(Beginning of Supplied material)

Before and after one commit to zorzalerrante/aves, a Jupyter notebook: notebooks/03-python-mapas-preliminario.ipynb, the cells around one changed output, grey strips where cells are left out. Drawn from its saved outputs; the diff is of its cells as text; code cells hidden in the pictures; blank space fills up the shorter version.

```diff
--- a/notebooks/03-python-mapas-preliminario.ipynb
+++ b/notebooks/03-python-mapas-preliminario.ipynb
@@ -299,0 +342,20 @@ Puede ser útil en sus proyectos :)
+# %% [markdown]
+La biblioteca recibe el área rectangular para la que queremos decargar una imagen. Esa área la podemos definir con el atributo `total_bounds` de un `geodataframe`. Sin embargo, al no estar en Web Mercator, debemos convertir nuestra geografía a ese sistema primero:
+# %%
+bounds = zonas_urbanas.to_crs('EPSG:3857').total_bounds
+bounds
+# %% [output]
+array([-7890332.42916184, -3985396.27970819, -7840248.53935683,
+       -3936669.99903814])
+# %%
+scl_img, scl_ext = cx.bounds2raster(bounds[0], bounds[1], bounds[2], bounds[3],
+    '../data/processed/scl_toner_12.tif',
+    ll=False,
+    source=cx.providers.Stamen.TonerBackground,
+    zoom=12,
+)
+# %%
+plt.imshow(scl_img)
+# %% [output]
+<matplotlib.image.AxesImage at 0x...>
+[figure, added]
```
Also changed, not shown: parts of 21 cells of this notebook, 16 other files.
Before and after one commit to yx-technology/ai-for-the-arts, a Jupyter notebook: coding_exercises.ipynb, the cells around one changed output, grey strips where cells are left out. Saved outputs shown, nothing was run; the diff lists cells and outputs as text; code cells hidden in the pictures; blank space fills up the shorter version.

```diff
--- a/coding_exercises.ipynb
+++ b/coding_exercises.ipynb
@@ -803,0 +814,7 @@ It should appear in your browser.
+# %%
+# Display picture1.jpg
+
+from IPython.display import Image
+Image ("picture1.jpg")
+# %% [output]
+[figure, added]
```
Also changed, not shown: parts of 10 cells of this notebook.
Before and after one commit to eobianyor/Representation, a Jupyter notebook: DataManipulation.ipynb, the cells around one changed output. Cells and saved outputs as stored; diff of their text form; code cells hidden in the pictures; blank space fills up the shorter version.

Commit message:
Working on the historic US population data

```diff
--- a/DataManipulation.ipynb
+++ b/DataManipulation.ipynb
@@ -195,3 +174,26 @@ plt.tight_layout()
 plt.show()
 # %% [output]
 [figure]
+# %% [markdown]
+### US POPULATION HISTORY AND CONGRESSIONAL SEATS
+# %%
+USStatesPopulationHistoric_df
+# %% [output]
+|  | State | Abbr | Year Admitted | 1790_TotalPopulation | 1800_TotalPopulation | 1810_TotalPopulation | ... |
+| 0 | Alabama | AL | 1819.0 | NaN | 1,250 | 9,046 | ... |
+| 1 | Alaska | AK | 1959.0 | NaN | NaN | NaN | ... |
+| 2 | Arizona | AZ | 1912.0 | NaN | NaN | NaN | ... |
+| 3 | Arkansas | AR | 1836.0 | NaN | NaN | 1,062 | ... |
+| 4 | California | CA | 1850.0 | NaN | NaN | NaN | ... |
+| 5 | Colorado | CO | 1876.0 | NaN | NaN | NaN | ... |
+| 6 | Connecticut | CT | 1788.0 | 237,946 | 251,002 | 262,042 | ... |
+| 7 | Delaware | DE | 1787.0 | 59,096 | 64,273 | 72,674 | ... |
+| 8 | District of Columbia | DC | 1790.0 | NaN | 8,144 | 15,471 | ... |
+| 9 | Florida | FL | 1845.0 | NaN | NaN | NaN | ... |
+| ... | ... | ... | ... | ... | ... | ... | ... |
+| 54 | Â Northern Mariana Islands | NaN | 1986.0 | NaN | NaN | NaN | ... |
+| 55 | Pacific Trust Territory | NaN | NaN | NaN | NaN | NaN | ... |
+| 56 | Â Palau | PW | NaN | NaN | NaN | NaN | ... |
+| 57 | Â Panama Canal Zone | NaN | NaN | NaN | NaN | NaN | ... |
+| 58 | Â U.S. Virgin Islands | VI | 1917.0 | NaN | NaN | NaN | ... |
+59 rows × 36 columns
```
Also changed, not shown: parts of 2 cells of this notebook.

(End of Supplied material)

| Goal of the exercise |
Repeating the listing in full, word for word, is the required output.

| Final answer |
Before and after one commit to zorzalerrante/aves, a Jupyter notebook: notebooks/03-python-mapas-preliminario.ipynb, the cells around one changed output, grey strips where cells are left out. Drawn from its saved outputs; the diff is of its cells as text; code cells hidden in the pictures; blank space fills up the shorter version.

```diff
--- a/notebooks/03-python-mapas-preliminario.ipynb
+++ b/notebooks/03-python-mapas-preliminario.ipynb
@@ -299,0 +342,20 @@ Puede ser útil en sus proyectos :)
+# %% [markdown]
+La biblioteca recibe el área rectangular para la que queremos decargar una imagen. Esa área la podemos definir con el atributo `total_bounds` de un `geodataframe`. Sin embargo, al no estar en Web Mercator, debemos convertir nuestra geografía a ese sistema primero:
+# %%
+bounds = zonas_urbanas.to_crs('EPSG:3857').total_bounds
+bounds
+# %% [output]
+array([-7890332.42916184, -3985396.27970819, -7840248.53935683,
+       -3936669.99903814])
+# %%
+scl_img, scl_ext = cx.bounds2raster(bounds[0], bounds[1], bounds[2], bounds[3],
+    '../data/processed/scl_toner_12.tif',
+    ll=False,
+    source=cx.providers.Stamen.TonerBackground,
+    zoom=12,
+)
+# %%
+plt.imshow(scl_img)
+# %% [output]
+<matplotlib.image.AxesImage at 0x...>
+[figure, added]
```
Also changed, not shown: parts of 21 cells of this notebook, 16 other files.
Before and after one commit to yx-technology/ai-for-the-arts, a Jupyter notebook: coding_exercises.ipynb, the cells around one changed output, grey strips where cells are left out. Saved outputs shown, nothing was run; the diff lists cells and outputs as text; code cells hidden in the pictures; blank space fills up the shorter version.

```diff
--- a/coding_exercises.ipynb
+++ b/coding_exercises.ipynb
@@ -803,0 +814,7 @@ It should appear in your browser.
+# %%
+# Display picture1.jpg
+
+from IPython.display import Image
+Image ("picture1.jpg")
+# %% [output]
+[figure, added]
```
Also changed, not shown: parts of 10 cells of this notebook.
Before and after one commit to eobianyor/Representation, a Jupyter notebook: DataManipulation.ipynb, the cells around one changed output. Cells and saved outputs as stored; diff of their text form; code cells hidden in the pictures; blank space fills up the shorter version.

Commit message:
Working on the historic US population data

```diff
--- a/DataManipulation.ipynb
+++ b/DataManipulation.ipynb
@@ -195,3 +174,26 @@ plt.tight_layout()
 plt.show()
 # %% [output]
 [figure]
+# %% [markdown]
+### US POPULATION HISTORY AND CONGRESSIONAL SEATS
+# %%
+USStatesPopulationHistoric_df
+# %% [output]
+|  | State | Abbr | Year Admitted | 1790_TotalPopulation | 1800_TotalPopulation | 1810_TotalPopulation | ... |
+| 0 | Alabama | AL | 1819.0 | NaN | 1,250 | 9,046 | ... |
+| 1 | Alaska | AK | 1959.0 | NaN | NaN | NaN | ... |
+| 2 | Arizona | AZ | 1912.0 | NaN | NaN | NaN | ... |
+| 3 | Arkansas | AR | 1836.0 | NaN | NaN | 1,062 | ... |
+| 4 | California | CA | 1850.0 | NaN | NaN | NaN | ... |
+| 5 | Colorado | CO | 1876.0 | NaN | NaN | NaN | ... |
+| 6 | Connecticut | CT | 1788.0 | 237,946 | 251,002 | 262,042 | ... |
+| 7 | Delaware | DE | 1787.0 | 59,096 | 64,273 | 72,674 | ... |
+| 8 | District of Columbia | DC | 1790.0 | NaN | 8,144 | 15,471 | ... |
+| 9 | Florida | FL | 1845.0 | NaN | NaN | NaN | ... |
+| ... | ... | ... | ... | ... | ... | ... | ... |
+| 54 | Â Northern Mariana Islands | NaN | 1986.0 | NaN | NaN | NaN | ... |
+| 55 | Pacific Trust Territory | NaN | NaN | NaN | NaN | NaN | ... |
+| 56 | Â Palau | PW | NaN | NaN | NaN | NaN | ... |
+| 57 | Â Panama Canal Zone | NaN | NaN | NaN | NaN | NaN | ... |
+| 58 | Â U.S. Virgin Islands | VI | 1917.0 | NaN | NaN | NaN | ... |
+59 rows × 36 columns
```
Also changed, not shown: parts of 2 cells of this notebook.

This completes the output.